▶ WHAT YOU NEED TO DO
Write back every entry exactly as it reads, with the pictures left behind.
START SUPPLIED RECORDS
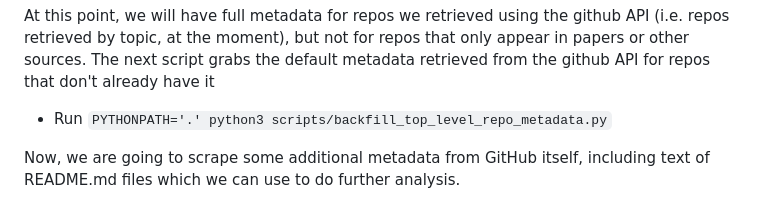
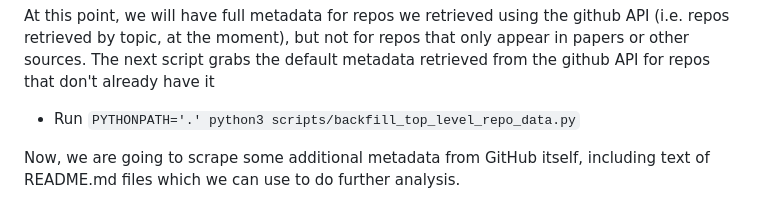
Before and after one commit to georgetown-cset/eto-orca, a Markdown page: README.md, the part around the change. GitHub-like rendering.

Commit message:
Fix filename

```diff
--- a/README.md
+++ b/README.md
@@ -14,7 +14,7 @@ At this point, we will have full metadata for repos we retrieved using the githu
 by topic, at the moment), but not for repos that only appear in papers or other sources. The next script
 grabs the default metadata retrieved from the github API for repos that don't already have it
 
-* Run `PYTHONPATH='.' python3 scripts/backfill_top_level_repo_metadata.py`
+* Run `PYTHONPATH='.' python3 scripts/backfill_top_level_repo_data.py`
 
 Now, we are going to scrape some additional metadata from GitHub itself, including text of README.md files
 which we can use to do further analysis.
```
END SUPPLIED RECORDS
▶ YOUR RESPONSE
Before and after one commit to georgetown-cset/eto-orca, a Markdown page: README.md, the part around the change. GitHub-like rendering.

Commit message:
Fix filename

```diff
--- a/README.md
+++ b/README.md
@@ -14,7 +14,7 @@ At this point, we will have full metadata for repos we retrieved using the githu
 by topic, at the moment), but not for repos that only appear in papers or other sources. The next script
 grabs the default metadata retrieved from the github API for repos that don't already have it
 
-* Run `PYTHONPATH='.' python3 scripts/backfill_top_level_repo_metadata.py`
+* Run `PYTHONPATH='.' python3 scripts/backfill_top_level_repo_data.py`
 
 Now, we are going to scrape some additional metadata from GitHub itself, including text of README.md files
 which we can use to do further analysis.
```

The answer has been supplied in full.